Article 129 Burglary
Burglary is an offense that threatens the security of tangible possessions
in the dwelling and poses the risk of bodily harm to the inhabitants of
the dwelling. Any person subject to the UCMJ, who breaks into and enters
the dwelling of another in the nighttime with the intention to commit
an offense under Articles 118 through to Article 128 (except Article 123a),
is guilty of burglary and faces action as imposed by his/her court-martial.
The person is guilty whether or not the intent is carried out.
Elements of Article 129
The following elements govern Article 129:
- The accused broke into and entered the victim's dwelling house unlawfully
- The accused broke into and entered the dwelling during the nighttime
- The accused intended to commit an offense punishable under Article 118
through 128 (expect Article 123a), by breaking in and entering the victim's dwelling
Unlawfully means the breaking in and entering were done without any proper authority,
or the permission of any person authorized and consent to such acts.
Dwelling house refers to the residence or structure where people live. It includes a cluster
of buildings used as residence, a farmyard or outbuildings within the
Nighttime refers to the period of darkness between sunset and sunrise when inadequate

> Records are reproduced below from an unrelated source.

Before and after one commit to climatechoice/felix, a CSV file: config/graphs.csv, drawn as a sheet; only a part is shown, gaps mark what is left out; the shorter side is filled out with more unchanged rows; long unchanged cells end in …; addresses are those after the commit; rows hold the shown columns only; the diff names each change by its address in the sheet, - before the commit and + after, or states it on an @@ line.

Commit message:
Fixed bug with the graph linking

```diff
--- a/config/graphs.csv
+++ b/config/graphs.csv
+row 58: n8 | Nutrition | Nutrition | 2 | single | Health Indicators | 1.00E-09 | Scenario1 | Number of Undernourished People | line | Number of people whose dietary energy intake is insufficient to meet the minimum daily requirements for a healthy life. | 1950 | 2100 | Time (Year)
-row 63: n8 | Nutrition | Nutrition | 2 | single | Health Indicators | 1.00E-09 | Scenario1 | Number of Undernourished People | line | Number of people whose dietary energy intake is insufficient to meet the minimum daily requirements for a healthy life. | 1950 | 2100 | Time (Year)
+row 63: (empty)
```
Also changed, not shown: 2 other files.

daylight makes it difficult to see a person clearly
Establishing burglary: The offense of burglary can be established only if the person has entered
into the dwelling house. Inserting any body part or a tool/device into

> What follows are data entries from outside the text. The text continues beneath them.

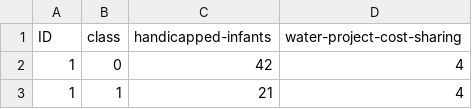
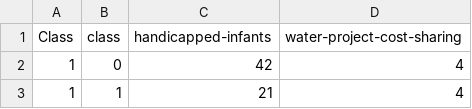
Before and after one commit to wolfgangweintritt/ML_2017W_Ass3, a CSV file: datasets/testing/test.csv, drawn as a sheet; only a part is shown.

```diff
--- a/datasets/testing/test.csv
+++ b/datasets/testing/test.csv
@@ -1,2 +1,2 @@
-ID,"class","handicapped-infants","water-project-cost-sharing"
+"Class","class","handicapped-infants","water-project-cost-sharing"
 1,0,42,4
```
Also changed, not shown: 1 other file.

the home is sufficient.
Proof of intention: It is not necessary to prove that the accused attempted the offense or
actually committed the offense. But it must be proved beyond a reasonable
doubt that the accused intended every element of the offense at the time

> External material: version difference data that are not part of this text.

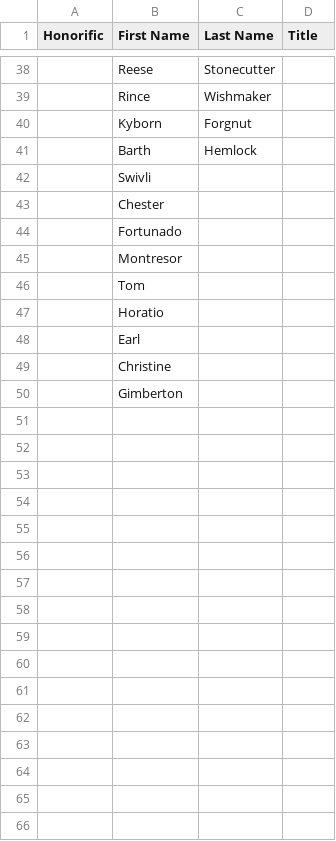
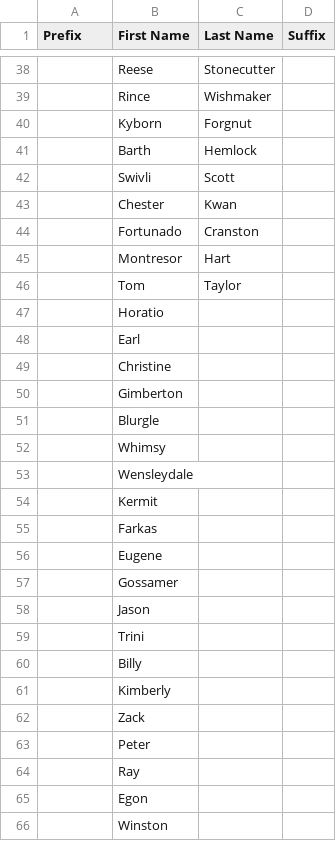
Before and after one commit to potatobucket/RPG-stat-generator, a CSV file: Code/Roleplaying Names List.csv, drawn as a sheet; only a part is shown, gaps mark what is left out; the diff covers the shown part only; the diff names each change by its address in the sheet, - before the commit and + after, or states it on an @@ line.

```diff
--- a/Code/Roleplaying Names List.csv
+++ b/Code/Roleplaying Names List.csv
-A1: Honorific
+A1: Prefix
-D1: Title
+D1: Suffix
-C42 (Last Name): (empty)
+C42 (Last Name): Scott
-C43 (Last Name): (empty)
+C43 (Last Name): Kwan
-C44 (Last Name): (empty)
+C44 (Last Name): Cranston
-C45 (Last Name): (empty)
+C45 (Last Name): Hart
-C46 (Last Name): (empty)
+C46 (Last Name): Taylor
+row 51:  | Blurgle
+row 52:  | Whimsy
+row 53:  | Wensleydale
+row 54:  | Kermit
+row 55:  | Farkas
+row 56:  | Eugene
+row 57:  | Gossamer
+row 58:  | Jason
+row 59:  | Trini
+row 60:  | Billy
+row 61:  | Kimberly
+row 62:  | Zack
+row 63:  | Peter
+row 64:  | Ray
+row 65:  | Egon
+row 66:  | Winston
```
Also changed, not shown: 4 edited cells elsewhere in this file, 1 other file.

of breaking and entering. The elements of the intended offense(s) will
be examined to decide the verdict. For instance, the judge will examine
intent to kill if the intended offense was
The structure as a residence: The structure must be a residence at the time of the breaking and entering.
It not necessary to prove the presence of a person in the structure at
the time of burglary.
Actual and Constructive Breaking
The breaking can be
constructive. The following acts constitute actual breaking
- If the person removes any barrier disallowing entry into the home, it constitutes
'breaking'. Opening a partially-open window or door wider, opening
a closed window/door, or cutting the window glass or its netting to gain
entry into the home constitutes sufficient breaking.
- If the person has broken the home's inner door even though he/she has
gained entry into the house without actually breaking in or is lawfully
within the house but not authorized to enter the room in question. However,
in this case, burglary is said to be committed only if the person enters
into the particular room with the requisite intent.
The person is not said to have broken in if he/she has entered the home
through an open door or window.
Constructive breaking constitutes the following means of unlawfully gaining
entry into the home:
- Using trickery such as hiding inside a box
- By posing as someone he/she is not, such as impersonating a telephone inspector
or a utility worker
- Frightening occupants of the house through threats of violence
- By colluding with an ally who is the home's occupant
- Coming down the chimney
Lesser Included Offenses
The lesser included offenses under Article 129 are Article 80 Attempts,
Article 130 Housebreaking and Article 134 Unlawful Entry
A person found guilty under Article 129 is subject to the following punitive action:
- Dishonorable Discharge
- Total forfeiture of pay and allowances
- Ten years confinement
- Demotion to the lowest enlisted rank E-1